*SUPPLIED MATERIAL*:
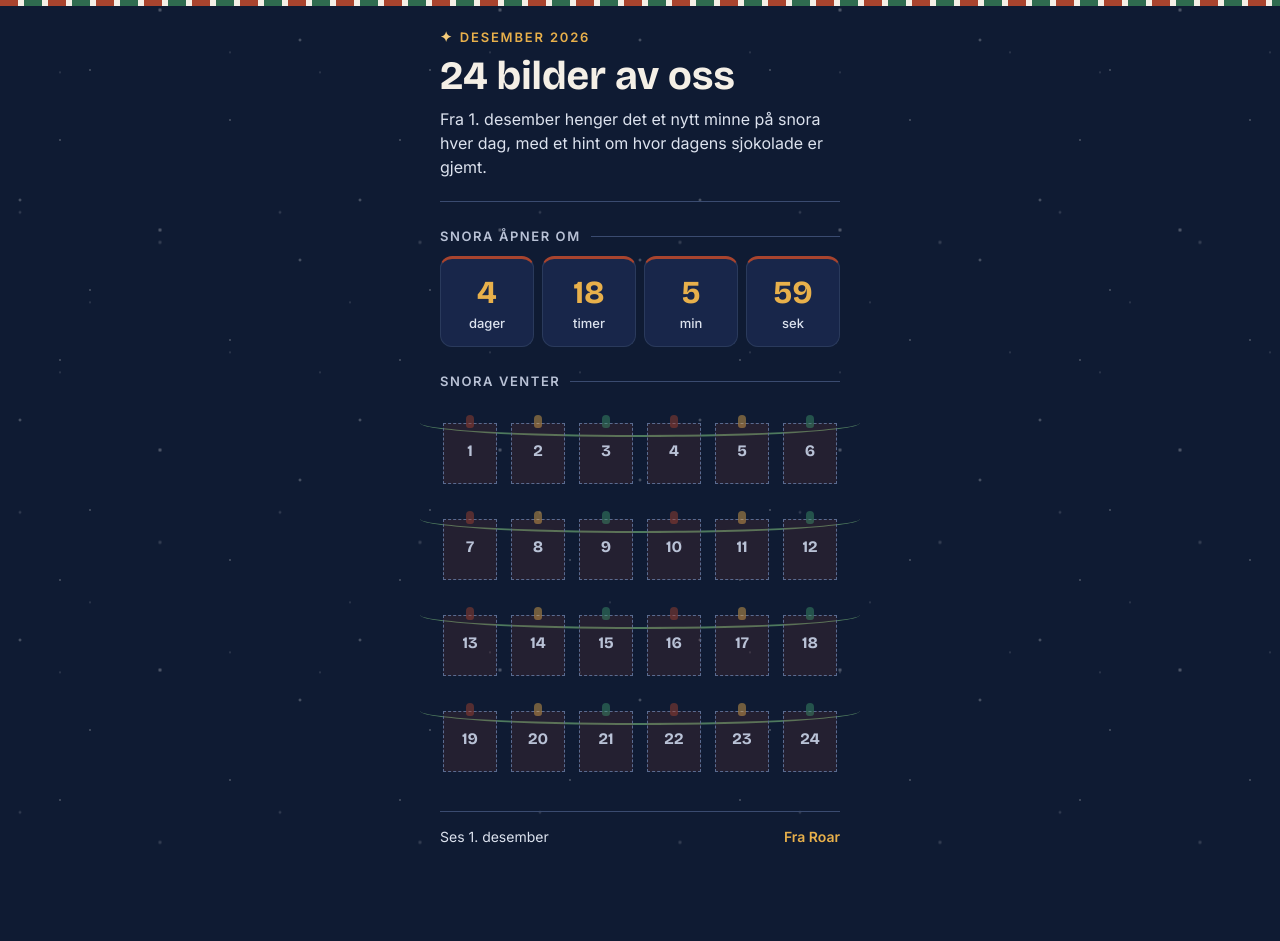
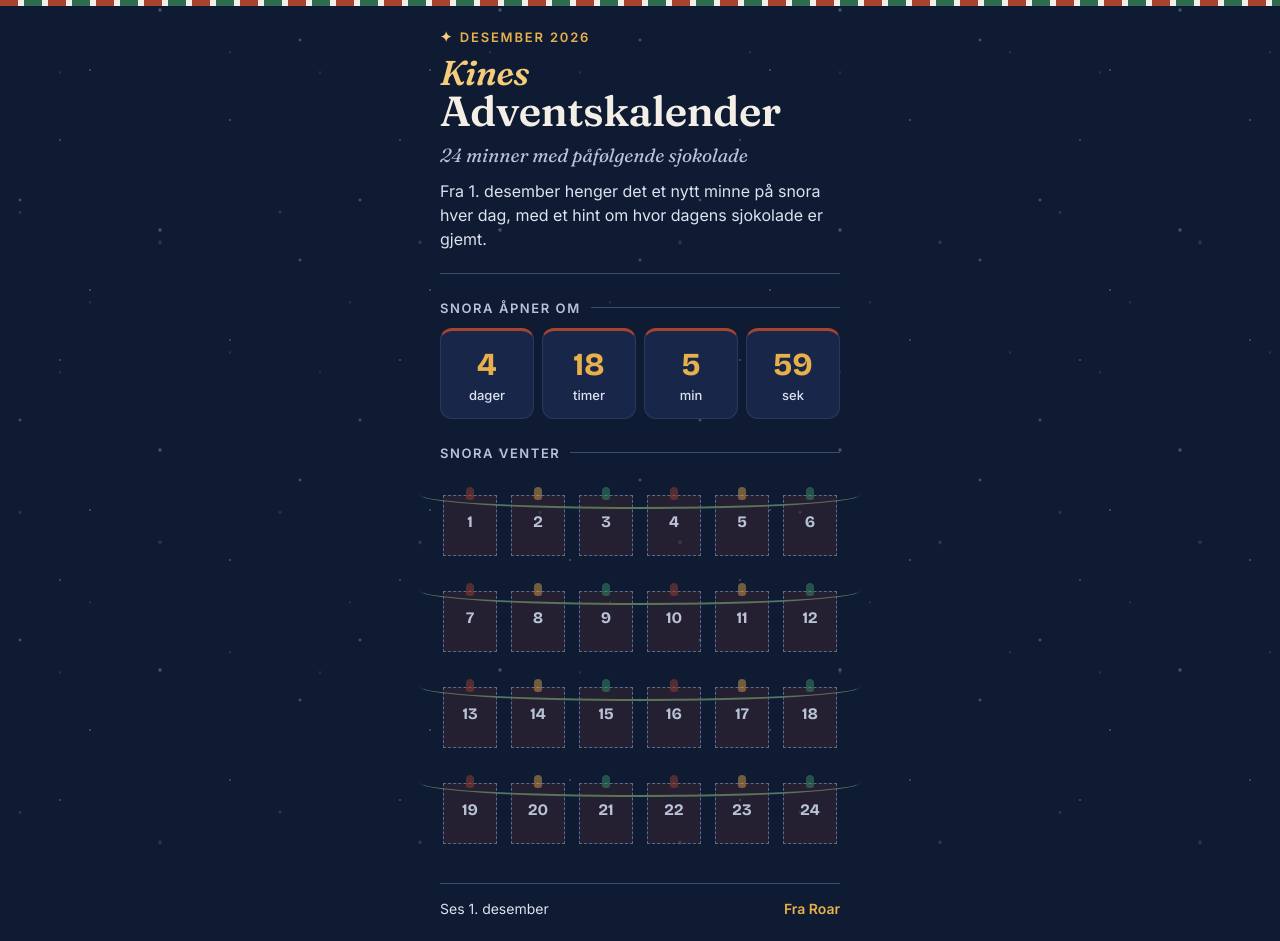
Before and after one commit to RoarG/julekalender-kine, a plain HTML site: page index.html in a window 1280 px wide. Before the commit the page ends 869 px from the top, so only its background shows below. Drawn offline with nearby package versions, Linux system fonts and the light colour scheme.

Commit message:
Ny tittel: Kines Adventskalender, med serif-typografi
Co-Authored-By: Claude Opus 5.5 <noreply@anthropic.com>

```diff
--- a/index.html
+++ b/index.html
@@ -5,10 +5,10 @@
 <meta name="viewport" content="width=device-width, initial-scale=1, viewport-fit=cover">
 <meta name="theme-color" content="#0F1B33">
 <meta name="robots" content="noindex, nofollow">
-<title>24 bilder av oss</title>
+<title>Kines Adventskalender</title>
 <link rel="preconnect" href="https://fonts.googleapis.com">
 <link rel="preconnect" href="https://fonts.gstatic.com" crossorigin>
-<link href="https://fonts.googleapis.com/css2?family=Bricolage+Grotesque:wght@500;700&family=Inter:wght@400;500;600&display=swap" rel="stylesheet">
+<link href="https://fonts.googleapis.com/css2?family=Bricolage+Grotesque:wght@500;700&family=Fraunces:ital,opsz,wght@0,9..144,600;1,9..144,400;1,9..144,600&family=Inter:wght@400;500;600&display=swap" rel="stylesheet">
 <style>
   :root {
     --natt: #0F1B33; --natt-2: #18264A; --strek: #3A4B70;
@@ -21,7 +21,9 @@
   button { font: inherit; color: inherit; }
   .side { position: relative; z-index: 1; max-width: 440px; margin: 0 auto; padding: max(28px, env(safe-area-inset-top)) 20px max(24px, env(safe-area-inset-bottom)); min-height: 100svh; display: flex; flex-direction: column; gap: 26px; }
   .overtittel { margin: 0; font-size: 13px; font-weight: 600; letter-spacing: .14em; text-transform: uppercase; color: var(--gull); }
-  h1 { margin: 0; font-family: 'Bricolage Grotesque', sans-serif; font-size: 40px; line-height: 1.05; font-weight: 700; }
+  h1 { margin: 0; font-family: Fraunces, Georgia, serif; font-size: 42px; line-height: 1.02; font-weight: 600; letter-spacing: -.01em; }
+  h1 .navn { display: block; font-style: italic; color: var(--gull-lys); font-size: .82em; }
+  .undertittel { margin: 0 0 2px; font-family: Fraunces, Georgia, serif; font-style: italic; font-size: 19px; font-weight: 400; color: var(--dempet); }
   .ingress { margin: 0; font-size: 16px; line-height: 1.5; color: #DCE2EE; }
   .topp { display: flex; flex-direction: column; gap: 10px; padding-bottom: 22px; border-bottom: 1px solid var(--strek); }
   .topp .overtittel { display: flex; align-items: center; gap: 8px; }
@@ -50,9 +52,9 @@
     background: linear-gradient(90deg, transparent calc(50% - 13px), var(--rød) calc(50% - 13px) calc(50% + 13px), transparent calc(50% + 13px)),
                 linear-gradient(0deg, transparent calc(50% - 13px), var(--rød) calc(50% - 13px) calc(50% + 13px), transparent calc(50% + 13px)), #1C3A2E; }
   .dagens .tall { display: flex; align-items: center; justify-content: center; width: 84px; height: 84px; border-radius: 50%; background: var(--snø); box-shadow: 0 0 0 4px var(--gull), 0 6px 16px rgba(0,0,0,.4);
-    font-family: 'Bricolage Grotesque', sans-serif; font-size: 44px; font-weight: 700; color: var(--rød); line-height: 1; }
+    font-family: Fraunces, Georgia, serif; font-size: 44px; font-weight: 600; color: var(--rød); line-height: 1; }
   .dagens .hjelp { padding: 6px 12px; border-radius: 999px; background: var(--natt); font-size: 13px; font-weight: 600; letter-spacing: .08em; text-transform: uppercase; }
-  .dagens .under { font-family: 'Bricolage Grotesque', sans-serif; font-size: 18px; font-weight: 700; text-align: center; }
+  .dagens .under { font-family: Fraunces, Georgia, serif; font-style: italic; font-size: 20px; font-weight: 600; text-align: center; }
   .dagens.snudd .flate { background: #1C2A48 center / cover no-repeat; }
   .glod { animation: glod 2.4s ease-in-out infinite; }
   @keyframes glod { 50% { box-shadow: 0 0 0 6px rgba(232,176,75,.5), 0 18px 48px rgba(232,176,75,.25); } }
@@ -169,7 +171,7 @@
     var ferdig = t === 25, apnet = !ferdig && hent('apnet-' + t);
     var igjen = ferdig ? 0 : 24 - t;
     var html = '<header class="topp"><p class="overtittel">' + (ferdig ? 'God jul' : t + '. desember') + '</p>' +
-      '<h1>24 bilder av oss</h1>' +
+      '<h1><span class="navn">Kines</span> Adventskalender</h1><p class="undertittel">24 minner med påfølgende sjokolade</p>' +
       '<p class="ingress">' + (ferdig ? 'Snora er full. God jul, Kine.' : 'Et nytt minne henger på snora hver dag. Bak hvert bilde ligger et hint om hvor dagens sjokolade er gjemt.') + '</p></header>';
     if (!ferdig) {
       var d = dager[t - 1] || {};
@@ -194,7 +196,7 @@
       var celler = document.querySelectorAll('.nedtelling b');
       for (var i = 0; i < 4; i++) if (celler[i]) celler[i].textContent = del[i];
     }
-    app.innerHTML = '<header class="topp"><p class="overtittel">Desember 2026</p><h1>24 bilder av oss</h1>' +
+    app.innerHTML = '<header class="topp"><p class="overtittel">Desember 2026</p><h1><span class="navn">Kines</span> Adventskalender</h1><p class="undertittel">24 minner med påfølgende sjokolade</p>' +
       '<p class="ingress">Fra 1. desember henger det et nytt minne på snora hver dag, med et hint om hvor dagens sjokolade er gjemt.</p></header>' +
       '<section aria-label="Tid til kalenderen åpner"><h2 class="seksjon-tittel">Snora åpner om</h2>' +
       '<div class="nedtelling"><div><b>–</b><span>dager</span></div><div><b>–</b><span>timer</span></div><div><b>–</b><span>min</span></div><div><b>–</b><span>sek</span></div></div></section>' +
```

*EXERCISE DIRECTIONS*:
Pictures stay out; everything else in the records above gets copied exactly.

*EXERCISE ANSWER*:
Before and after one commit to RoarG/julekalender-kine, a plain HTML site: page index.html in a window 1280 px wide. Before the commit the page ends 869 px from the top, so only its background shows below. Drawn offline with nearby package versions, Linux system fonts and the light colour scheme.

Commit message:
Ny tittel: Kines Adventskalender, med serif-typografi
Co-Authored-By: Claude Opus 5.5 <noreply@anthropic.com>

```diff
--- a/index.html
+++ b/index.html
@@ -5,10 +5,10 @@
 <meta name="viewport" content="width=device-width, initial-scale=1, viewport-fit=cover">
 <meta name="theme-color" content="#0F1B33">
 <meta name="robots" content="noindex, nofollow">
-<title>24 bilder av oss</title>
+<title>Kines Adventskalender</title>
 <link rel="preconnect" href="https://fonts.googleapis.com">
 <link rel="preconnect" href="https://fonts.gstatic.com" crossorigin>
-<link href="https://fonts.googleapis.com/css2?family=Bricolage+Grotesque:wght@500;700&family=Inter:wght@400;500;600&display=swap" rel="stylesheet">
+<link href="https://fonts.googleapis.com/css2?family=Bricolage+Grotesque:wght@500;700&family=Fraunces:ital,opsz,wght@0,9..144,600;1,9..144,400;1,9..144,600&family=Inter:wght@400;500;600&display=swap" rel="stylesheet">
 <style>
   :root {
     --natt: #0F1B33; --natt-2: #18264A; --strek: #3A4B70;
@@ -21,7 +21,9 @@
   button { font: inherit; color: inherit; }
   .side { position: relative; z-index: 1; max-width: 440px; margin: 0 auto; padding: max(28px, env(safe-area-inset-top)) 20px max(24px, env(safe-area-inset-bottom)); min-height: 100svh; display: flex; flex-direction: column; gap: 26px; }
   .overtittel { margin: 0; font-size: 13px; font-weight: 600; letter-spacing: .14em; text-transform: uppercase; color: var(--gull); }
-  h1 { margin: 0; font-family: 'Bricolage Grotesque', sans-serif; font-size: 40px; line-height: 1.05; font-weight: 700; }
+  h1 { margin: 0; font-family: Fraunces, Georgia, serif; font-size: 42px; line-height: 1.02; font-weight: 600; letter-spacing: -.01em; }
+  h1 .navn { display: block; font-style: italic; color: var(--gull-lys); font-size: .82em; }
+  .undertittel { margin: 0 0 2px; font-family: Fraunces, Georgia, serif; font-style: italic; font-size: 19px; font-weight: 400; color: var(--dempet); }
   .ingress { margin: 0; font-size: 16px; line-height: 1.5; color: #DCE2EE; }
   .topp { display: flex; flex-direction: column; gap: 10px; padding-bottom: 22px; border-bottom: 1px solid var(--strek); }
   .topp .overtittel { display: flex; align-items: center; gap: 8px; }
@@ -50,9 +52,9 @@
     background: linear-gradient(90deg, transparent calc(50% - 13px), var(--rød) calc(50% - 13px) calc(50% + 13px), transparent calc(50% + 13px)),
                 linear-gradient(0deg, transparent calc(50% - 13px), var(--rød) calc(50% - 13px) calc(50% + 13px), transparent calc(50% + 13px)), #1C3A2E; }
   .dagens .tall { display: flex; align-items: center; justify-content: center; width: 84px; height: 84px; border-radius: 50%; background: var(--snø); box-shadow: 0 0 0 4px var(--gull), 0 6px 16px rgba(0,0,0,.4);
-    font-family: 'Bricolage Grotesque', sans-serif; font-size: 44px; font-weight: 700; color: var(--rød); line-height: 1; }
+    font-family: Fraunces, Georgia, serif; font-size: 44px; font-weight: 600; color: var(--rød); line-height: 1; }
   .dagens .hjelp { padding: 6px 12px; border-radius: 999px; background: var(--natt); font-size: 13px; font-weight: 600; letter-spacing: .08em; text-transform: uppercase; }
-  .dagens .under { font-family: 'Bricolage Grotesque', sans-serif; font-size: 18px; font-weight: 700; text-align: center; }
+  .dagens .under { font-family: Fraunces, Georgia, serif; font-style: italic; font-size: 20px; font-weight: 600; text-align: center; }
   .dagens.snudd .flate { background: #1C2A48 center / cover no-repeat; }
   .glod { animation: glod 2.4s ease-in-out infinite; }
   @keyframes glod { 50% { box-shadow: 0 0 0 6px rgba(232,176,75,.5), 0 18px 48px rgba(232,176,75,.25); } }
@@ -169,7 +171,7 @@
     var ferdig = t === 25, apnet = !ferdig && hent('apnet-' + t);
     var igjen = ferdig ? 0 : 24 - t;
     var html = '<header class="topp"><p class="overtittel">' + (ferdig ? 'God jul' : t + '. desember') + '</p>' +
-      '<h1>24 bilder av oss</h1>' +
+      '<h1><span class="navn">Kines</span> Adventskalender</h1><p class="undertittel">24 minner med påfølgende sjokolade</p>' +
       '<p class="ingress">' + (ferdig ? 'Snora er full. God jul, Kine.' : 'Et nytt minne henger på snora hver dag. Bak hvert bilde ligger et hint om hvor dagens sjokolade er gjemt.') + '</p></header>';
     if (!ferdig) {
       var d = dager[t - 1] || {};
@@ -194,7 +196,7 @@
       var celler = document.querySelectorAll('.nedtelling b');
       for (var i = 0; i < 4; i++) if (celler[i]) celler[i].textContent = del[i];
     }
-    app.innerHTML = '<header class="topp"><p class="overtittel">Desember 2026</p><h1>24 bilder av oss</h1>' +
+    app.innerHTML = '<header class="topp"><p class="overtittel">Desember 2026</p><h1><span class="navn">Kines</span> Adventskalender</h1><p class="undertittel">24 minner med påfølgende sjokolade</p>' +
       '<p class="ingress">Fra 1. desember henger det et nytt minne på snora hver dag, med et hint om hvor dagens sjokolade er gjemt.</p></header>' +
       '<section aria-label="Tid til kalenderen åpner"><h2 class="seksjon-tittel">Snora åpner om</h2>' +
       '<div class="nedtelling"><div><b>–</b><span>dager</span></div><div><b>–</b><span>timer</span></div><div><b>–</b><span>min</span></div><div><b>–</b><span>sek</span></div></div></section>' +
```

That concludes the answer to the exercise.